-- INPUT DATA follows --
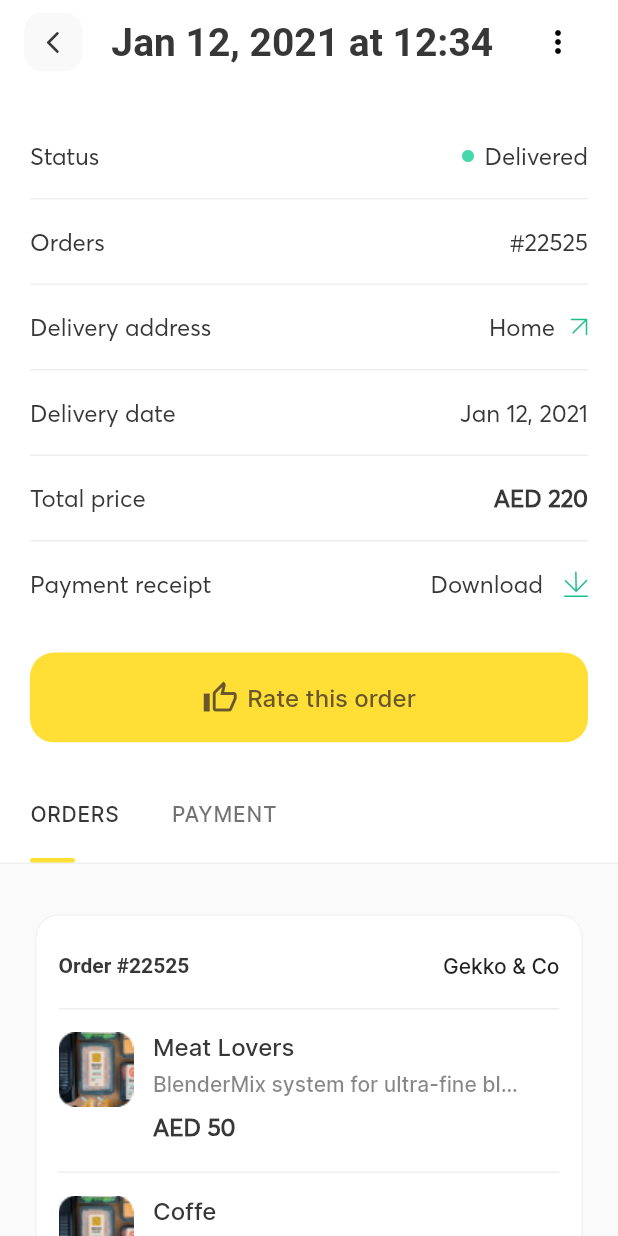
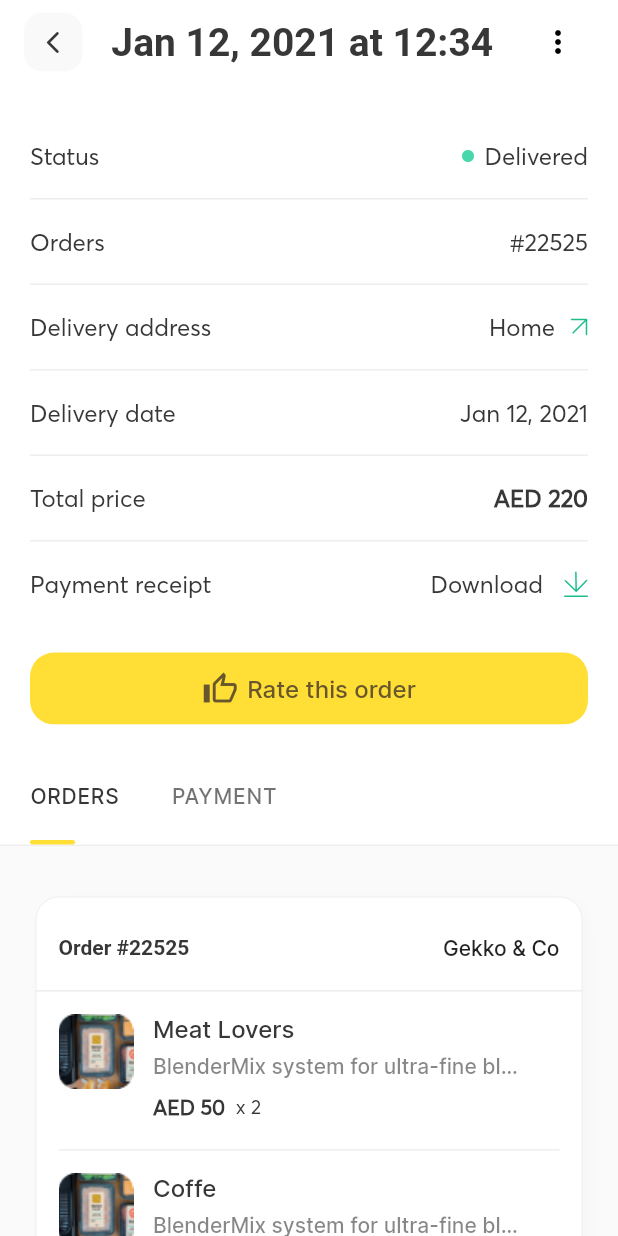
Before and after one commit to fcolakovic2/meelz, a Flutter app: the screen it shows after launch, after a tap on "Order #22525", on a phone screen of 412 x 824 dp. Run offline on Flutter 3.47's test engine with Material 2 defaults, Android fonts, the phone set to English and light mode, and no system bars; our stand-ins replace flutter_svg; Roboto replaces fonts that are missing (Averta CY).

Commit message:
ispravljanje lokacije nekih tekstova

```diff
--- /dev/null
+++ b/lib/services/generate_random_string.dart
@@ -0,0 +1,7 @@
+import 'dart:math';
+
+String generateRandomString(int len) {
+  var r = Random();
+  const _chars = 'ABbCDEFGHIJKLMNOPQRSTUVWXYZ1234567890';
+  return List.generate(len, (index) => _chars[r.nextInt(_chars.length)]).join();
+}
--- a/lib/utils/dummy_data/dummy_data.dart
+++ b/lib/utils/dummy_data/dummy_data.dart
@@ -56,7 +56,12 @@ List<Widget> widgetsList = [
 ];
 
 List<Widget> widgetsListDetails = [
-  ListView(
+  NotificationListener<OverscrollIndicatorNotification>(
+    // ignore: missing_return
+    onNotification: (overscroll) {
+      overscroll.disallowGlow();
+    },
+    child: ListView(
       children: [
         Padding(
           padding: const EdgeInsets.fromLTRB(20, 30, 20, 45),
@@ -71,6 +76,7 @@ List<Widget> widgetsListDetails = [
           ),
         ),
       ],
+    ),
   ),
   Icon(Icons.car_rental),
 ];
--- a/lib/utils/style/styles.dart
+++ b/lib/utils/style/styles.dart
@@ -113,6 +113,21 @@ final TextStyle styleListItems = TextStyle(
   color: Color(0xff373737),
 );
 
+final TextStyle styleListItemsPom = TextStyle(
+  fontSize: 13,
+  fontFamily: "Averta",
+  fontStyle: FontStyle.normal,
+  color: Color(0xff373737),
+);
+
+final TextStyle stylePriceBold = TextStyle(
+  fontSize: 14,
+  fontFamily: "Averta",
+  fontWeight: FontWeight.bold,
+  fontStyle: FontStyle.normal,
+  color: Color(0xff373737),
+);
+
 final TextStyle styleListItemsBold = TextStyle(
   fontSize: 16,
   fontFamily: "Averta",
@@ -129,6 +144,37 @@ BoxDecoration listBorder() {
         color: Color(0xFFEEEEEE),
       ),
     ),
+  );
+}
+
+BoxDecoration listBorderUp() {
+  return BoxDecoration(
+    border: Border(
+      top: BorderSide(
+        width: 1.0,
+        color: Color(0xFFEEEEEE),
+      ),
+    ),
+  );
+}
+
+BoxDecoration buildBoxDecoration() {
+  return BoxDecoration(
+    color: Colors.white,
+    borderRadius: BorderRadius.only(
+      topLeft: Radius.circular(16),
+      topRight: Radius.circular(16),
+      bottomLeft: Radius.circular(16),
+      bottomRight: Radius.circular(16),
+    ),
+    boxShadow: [
+      BoxShadow(
+        color: Colors.grey.withOpacity(0.05),
+        spreadRadius: 0,
+        blurRadius: 5,
+        offset: Offset(3.0, 3), // changes position of shadow
+      ),
+    ],
   );
 }
 
--- a/lib/view/card_custom/widgets/card_with_image.dart
+++ b/lib/view/card_custom/widgets/card_with_image.dart
@@ -1,14 +1,10 @@
-import 'dart:math';
 import 'package:flutter_svg/flutter_svg.dart';
 import 'package:flutter/material.dart';
 import 'package:meelz/utils/style/styles.dart';
+import 'package:meelz/view/card_custom/widgets/card_with_image_element.dart';
+import 'package:meelz/view/card_custom/widgets/generating_rows.dart';
 import 'package:meelz/view/card_custom/widgets/title_subtitle_with_image.dart';
-
-String generateRandomString(int len) {
-  var r = Random();
-  const _chars = 'ABbCDEFGHIJKLMNOPQRSTUVWXYZ1234567890';
-  return List.generate(len, (index) => _chars[r.nextInt(_chars.length)]).join();
-}
+import 'package:meelz/viewModel/generate_random_string.dart';
 
 class CardWithImage extends StatelessWidget {
   final String naslov;
@@ -30,18 +26,20 @@ class CardWithImage extends StatelessWidget {
 
   @override
   Widget build(BuildContext context) {
-    return Column(
+    return Container(
+      decoration: buildBoxDecoration(),
+      child: Column(
         mainAxisSize: MainAxisSize.min,
         children: <Widget>[
           Padding(
-          padding: const EdgeInsets.only(
-              top: .0, left: 15.0, right: 15, bottom: 1.0),
+            padding:
+                const EdgeInsets.only(top: .0, left: 0, right: 0, bottom: 1.0),
             child: Column(
               children: [
                 Container(
                   decoration: listBorder(),
                   child: Padding(
-                  padding: const EdgeInsets.fromLTRB(0, 25, 0, 20),
+                    padding: const EdgeInsets.fromLTRB(15, 25, 15, 20),
                     child: Container(
                       child: Row(
                         mainAxisAlignment: MainAxisAlignment.spaceBetween,
@@ -57,10 +55,12 @@ class CardWithImage extends StatelessWidget {
                   ),
                 ),
                 Column(
-                children: cardWithImageElement(),
+                  children: cardWithImageElement(subTitleList),
                 ),
-              Padding(
-                padding: const EdgeInsets.fromLTRB(0, 20, 0, 20),
+                Container(
+                  decoration: listBorderUp(),
+                  child: Padding(
+                    padding: const EdgeInsets.fromLTRB(15, 20, 15, 20),
                     child: Row(
                       mainAxisAlignment: MainAxisAlignment.spaceBetween,
                       children: [
@@ -71,7 +71,7 @@ class CardWithImage extends StatelessWidget {
                               style: trackOrderLight,
                             ),
                             Text(
-                          generateRandomString(9),
+                              generateRandomStringModel(9),
                               style: trackOrderDark,
                             )
                           ],
@@ -84,56 +84,19 @@ class CardWithImage extends StatelessWidget {
                             ),
                             Padding(
                               padding: const EdgeInsets.only(left: 7.0),
-                          child:
-                              SvgPicture.asset("assets/images/Vector325.svg"),
+                              child: SvgPicture.asset(
+                                  "assets/images/Vector325.svg"),
                             )
                           ],
                         )
                       ],
                     ),
                   ),
+                ),
               ],
             ),
           ),
         ],
-    );
-  }
-
-  List<Widget> cardWithImageElement() {
-    return List<Widget>.generate(
-      subTitleList.length,
-      (counter) => helpingMethodGeneratingRows(subTitleList[counter]),
-    );
-  }
-
-  Widget helpingMethodGeneratingRows(subTitleListElement) {
-    return Container(
-      decoration: listBorder(),
-      child: Padding(
-        padding: const EdgeInsets.fromLTRB(0, 15, 0, 20),
-        child: Row(
-          mainAxisAlignment: MainAxisAlignment.start,
-          crossAxisAlignment: CrossAxisAlignment.start,
-          children: <Widget>[
-            Column(
-              children: <Widget>[
-                Container(
-                  height: 50,
-                  width: 50,
-                  child: Image.asset(subTitleListElement['img']),
-                ),
-              ],
-            ),
-            Padding(
-              padding: const EdgeInsets.only(left: 13.0),
-              child: TitleSubtitleWithImage(
-                naslov: subTitleListElement['title'],
-                subnaslov: subTitleListElement['description'],
-                cijena: subTitleListElement['price'],
-              ),
-            ),
-          ],
-        ),
       ),
     );
   }
--- /dev/null
+++ b/lib/view/card_custom/widgets/card_with_image_element.dart
@@ -0,0 +1,11 @@
+import 'package:flutter/material.dart';
+import 'package:meelz/view/card_custom/widgets/generating_rows.dart';
+
+List<Widget> cardWithImageElement(subTitleList) {
+  return List<Widget>.generate(
+    subTitleList.length,
+    (counter) => counter != subTitleList.length - 1
+        ? helpingMethodGeneratingRows(subTitleList[counter])
+        : helpingMethodGeneratingRows(subTitleList[counter], counter),
+  );
+}
--- /dev/null
+++ b/lib/view/card_custom/widgets/generating_rows.dart
@@ -0,0 +1,39 @@
+import 'package:flutter/material.dart';
+import 'package:meelz/utils/style/styles.dart';
+import 'package:meelz/view/card_custom/widgets/title_subtitle_with_image.dart';
+
+Widget helpingMethodGeneratingRows(subTitleListElement, [index]) {
+  return Padding(
+    padding: const EdgeInsets.fromLTRB(15, 0, 15, 0),
+    child: Container(
+      decoration: index == null ? listBorder() : null,
+      child: Padding(
+        padding: const EdgeInsets.fromLTRB(0, 15, 0, 20),
+        child: Row(
+          mainAxisAlignment: MainAxisAlignment.start,
+          crossAxisAlignment: CrossAxisAlignment.start,
+          children: <Widget>[
+            Column(
+              children: <Widget>[
+                Container(
+                  height: 50,
+                  width: 50,
+                  child: Image.asset(subTitleListElement['img']),
+                ),
+              ],
+            ),
+            Padding(
+              padding: const EdgeInsets.only(left: 13.0),
+              child: TitleSubtitleWithImage(
+                naslov: subTitleListElement['title'],
+                subnaslov: subTitleListElement['description'],
+                cijena: subTitleListElement['price'],
+                kolicina: subTitleListElement['quantity'],
+              ),
+            ),
+          ],
+        ),
+      ),
+    ),
+  );
+}
--- a/lib/view/card_custom/widgets/title_subtitle_with_image.dart
+++ b/lib/view/card_custom/widgets/title_subtitle_with_image.dart
@@ -2,16 +2,18 @@ import 'package:flutter/material.dart';
 import 'package:meelz/utils/style/styles.dart';
 
 class TitleSubtitleWithImage extends StatelessWidget {
-  const TitleSubtitleWithImage({
-    Key key,
+  const TitleSubtitleWithImage(
+      {Key key,
       @required this.naslov,
       @required this.subnaslov,
       @required this.cijena,
-  }) : super(key: key);
+      @required this.kolicina})
+      : super(key: key);
 
   final String naslov;
   final String subnaslov;
   final String cijena;
+  final String kolicina;
 
   @override
   Widget build(BuildContext context) {
@@ -43,14 +45,25 @@ class TitleSubtitleWithImage extends StatelessWidget {
         ),
         SizedBox(
           width: MediaQuery.of(context).size.width * 0.6,
-            child: Text(
+          child: kolicina != "1"
+              ? Row(
+                  children: [
+                    Text(
                       "AED " + cijena,
-              softWrap: false,
-              maxLines: 1,
-              overflow: TextOverflow.ellipsis,
-              style: styleListItemsBold,
+                      style: stylePriceBold,
+                    ),
+                    Text(
+                      "  x " + kolicina,
+                      style: styleListItemsPom,
+                    ),
+                  ],
+                )
+              : Text(
+                  "AED " + cijena,
+                  style: stylePriceBold,
                 ),
         ),
-        ]);
+      ],
+    );
   }
 }
--- a/lib/view/order_details_screen/widgets/customButton.dart
+++ b/lib/view/order_details_screen/widgets/customButton.dart
@@ -3,6 +3,7 @@ import 'package:meelz/utils/style/styles.dart';
 
 Widget customButton(BuildContext context) {
   return Container(
+    height: 48,
     color: Colors.white,
     child: Padding(
       padding: const EdgeInsets.only(left: 20.0, right: 20.0),
@@ -19,8 +20,6 @@ Widget customButton(BuildContext context) {
             ),
           ),
           onPressed: () {},
-          child: Padding(
-            padding: const EdgeInsets.all(10),
           child: Row(
             mainAxisAlignment: MainAxisAlignment.center,
             children: <Widget>[
@@ -40,6 +39,5 @@ Widget customButton(BuildContext context) {
         ),
       ),
     ),
-    ),
   );
 }
--- a/lib/view/order_details_screen/widgets/list_logic.dart
+++ b/lib/view/order_details_screen/widgets/list_logic.dart
@@ -22,8 +22,6 @@ Row listLogic(leftElement, rightElement) {
                   child: InkWell(
                     splashColor: Colors.blue[100],
                     child: SvgPicture.asset("assets/images/Group2313.svg"),
-                    // ikona eksportovana
-                    //Image.asset('assets/images/Group.png'),
                     onTap: () {
                       print("tapped");
                     },
@@ -35,8 +33,6 @@ Row listLogic(leftElement, rightElement) {
               ? Padding(
                   padding: const EdgeInsets.only(left: 10.0),
                   child: Container(
-                    // height: 26,
-                    // width: 26,
                     child: Material(
                       color: Colors.transparent,
                       child: InkWell(
--- a/lib/view/orders_screen/widgets/listview_custom.dart
+++ b/lib/view/orders_screen/widgets/listview_custom.dart
@@ -20,7 +20,7 @@ NotificationListener<OverscrollIndicatorNotification> listViewCustomShipped(
                   crossAxisAlignment: CrossAxisAlignment.start,
                   children: [
                     Padding(
-                      padding: const EdgeInsets.only(bottom: 10.0),
+                      padding: const EdgeInsets.only(bottom: 10.0, left: 5),
                       child: cardsList[counter].orderDate.year !=
                                   DateTime.now().year ||
                               cardsList[counter].orderDate.month !=
@@ -58,7 +58,7 @@ NotificationListener<OverscrollIndicatorNotification> listViewCustomPending(
                   crossAxisAlignment: CrossAxisAlignment.start,
                   children: [
                     Padding(
-                      padding: const EdgeInsets.only(bottom: 10.0),
+                      padding: const EdgeInsets.only(bottom: 10.0, left: 5),
                       child: cardsList[counter].orderDate.year !=
                                   DateTime.now().year ||
                               cardsList[counter].orderDate.month !=
@@ -95,7 +95,7 @@ NotificationListener<OverscrollIndicatorNotification> listViewCustomAll(
             crossAxisAlignment: CrossAxisAlignment.start,
             children: [
               Padding(
-                padding: const EdgeInsets.only(bottom: 10.0),
+                padding: const EdgeInsets.only(bottom: 10.0, left: 5),
                 child: cardsList[counter].orderDate.year !=
                             DateTime.now().year ||
                         cardsList[counter].orderDate.month !=
--- /dev/null
+++ b/lib/viewModel/generate_random_string.dart
@@ -0,0 +1,5 @@
+import 'package:meelz/services/generate_random_string.dart';
+
+String generateRandomStringModel(len) {
+  return generateRandomString(len);
+}
```
Lines whose indentation alone changed are shown as unchanged.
-- INPUT DATA concluded --
Once you have found every line above holding the word "subnaslov", copy those lines.

_WRITTEN RESPONSE_:
-                subnaslov: subTitleListElement['description'],
+                subnaslov: subTitleListElement['description'],
       @required this.subnaslov,
   final String subnaslov;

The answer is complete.